  • “Moving from being wounded, through suffering to healing, is possible. It is facilitated by developing safe, trusting relationships and by positive reframing that moves through the weight of responsibility to the ability to respond.”
  • “Relationships with health professionals were among these but were not necessarily any more important to the healing journey than other kinds of helpers, which included family members, friends, spirituality and their God, pets, support groups, administrators, case workers and supervisors.”

Healing probably means different things to different people, but one definition that emerged from the study is: “The re-establishment of a sense of integrity and wholeness.” 

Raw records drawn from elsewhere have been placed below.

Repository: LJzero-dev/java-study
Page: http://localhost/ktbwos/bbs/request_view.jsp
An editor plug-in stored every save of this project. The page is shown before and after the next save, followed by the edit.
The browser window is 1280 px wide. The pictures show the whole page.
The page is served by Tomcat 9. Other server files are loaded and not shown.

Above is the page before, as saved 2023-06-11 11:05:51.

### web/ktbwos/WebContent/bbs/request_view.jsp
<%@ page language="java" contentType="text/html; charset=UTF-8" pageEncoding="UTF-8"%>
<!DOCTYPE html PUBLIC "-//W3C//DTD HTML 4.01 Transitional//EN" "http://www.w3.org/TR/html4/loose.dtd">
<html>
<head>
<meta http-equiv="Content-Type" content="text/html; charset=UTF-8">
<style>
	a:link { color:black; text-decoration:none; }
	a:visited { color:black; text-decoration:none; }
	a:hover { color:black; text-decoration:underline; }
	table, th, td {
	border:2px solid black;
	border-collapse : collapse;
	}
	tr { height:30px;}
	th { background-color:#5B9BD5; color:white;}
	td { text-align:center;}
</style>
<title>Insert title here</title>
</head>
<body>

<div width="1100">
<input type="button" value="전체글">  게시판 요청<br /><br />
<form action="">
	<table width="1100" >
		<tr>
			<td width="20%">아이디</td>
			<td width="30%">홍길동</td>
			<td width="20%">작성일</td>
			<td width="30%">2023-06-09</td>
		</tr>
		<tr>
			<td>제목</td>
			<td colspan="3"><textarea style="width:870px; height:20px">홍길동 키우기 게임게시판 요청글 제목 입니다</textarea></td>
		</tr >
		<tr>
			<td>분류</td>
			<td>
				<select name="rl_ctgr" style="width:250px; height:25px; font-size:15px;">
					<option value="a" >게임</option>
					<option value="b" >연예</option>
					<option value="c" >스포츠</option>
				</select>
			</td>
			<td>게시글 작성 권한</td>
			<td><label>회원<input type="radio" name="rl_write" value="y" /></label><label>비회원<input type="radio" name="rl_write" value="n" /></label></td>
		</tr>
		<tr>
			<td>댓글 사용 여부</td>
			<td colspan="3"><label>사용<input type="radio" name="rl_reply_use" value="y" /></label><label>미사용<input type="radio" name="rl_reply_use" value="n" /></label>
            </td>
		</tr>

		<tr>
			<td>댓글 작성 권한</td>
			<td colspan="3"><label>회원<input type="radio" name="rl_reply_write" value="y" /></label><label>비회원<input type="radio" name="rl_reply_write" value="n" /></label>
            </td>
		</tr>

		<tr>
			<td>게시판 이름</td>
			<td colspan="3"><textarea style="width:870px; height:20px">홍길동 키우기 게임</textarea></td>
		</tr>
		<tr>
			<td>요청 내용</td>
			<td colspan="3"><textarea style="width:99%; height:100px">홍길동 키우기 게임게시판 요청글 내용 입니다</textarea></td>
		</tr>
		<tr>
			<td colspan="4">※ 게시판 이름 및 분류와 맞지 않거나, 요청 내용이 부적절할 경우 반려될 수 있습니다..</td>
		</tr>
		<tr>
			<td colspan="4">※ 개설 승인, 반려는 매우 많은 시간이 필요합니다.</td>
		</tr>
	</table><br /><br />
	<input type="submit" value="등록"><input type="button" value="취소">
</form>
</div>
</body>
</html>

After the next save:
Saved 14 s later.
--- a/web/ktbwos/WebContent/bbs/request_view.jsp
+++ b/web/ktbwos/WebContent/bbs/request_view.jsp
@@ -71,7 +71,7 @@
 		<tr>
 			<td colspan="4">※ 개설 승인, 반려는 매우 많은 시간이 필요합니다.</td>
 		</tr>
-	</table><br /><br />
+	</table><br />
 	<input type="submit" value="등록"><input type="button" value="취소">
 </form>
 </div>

Healing was an emergent property that resulted from each individuals’ complex healing journey, a result of bridged connections between resources and relationships. “…they gradually found relief from suffering and began to exhibit emergent characteristics: a sense of hope, self-acceptance, and a desire to help others—the immediate precursors to healing.”

 In varying degrees, “they were able to transcend their suffering and in some sense to flourish.” 

  • Helping Others: We find meaning in helping others. “Understanding that suffering gives the strength and experience to help others in similar situations.”
  • Hope: We begin to have hope that we will not always feel this bad. A Crohn’s patient said, “I think gradually I realized that I was going to feel better. I did have days when I actually didn’t vomit, when I did feel better. And I think gradually I came to believe that maybe I could have a normal life again.”
  • Self-Acceptance: We see our inherent value and understand that we are not to blame for our suffering. A participant living with HIV said, “I’m really proud of myself. I think that now I still want to live. I don’t want to die, and I really love myself a lot. I have a lot of comfort in myself.”

Suffering is the ongoing pain from wounding. 

There is debate about whether or not one actually needs to experience suffering on the path to healing.

Wounding happens when we experience physical or emotional harm. It can stem from chronic illness or by physical or psychological trauma for which we do not have the tools to cope, or a combination of those factors. 

“The degree and quality of suffering experienced by each individual is framed by contextual factors that include personal characteristics, timing of their initial or ongoing wounding in the developmental life cycle and prior and current relationships.”

Characteristics: How predisposed someone may be to wounding/how many tools and resources someone may have to deal with trauma/illness.

Lifestages: Developmental timing plays an important role in the impact of trauma — young children often do not have the same resources as older adults.

Relationships: Relationships can provide solace and support for those suffering, while lack of healthy relationships can prolong suffering.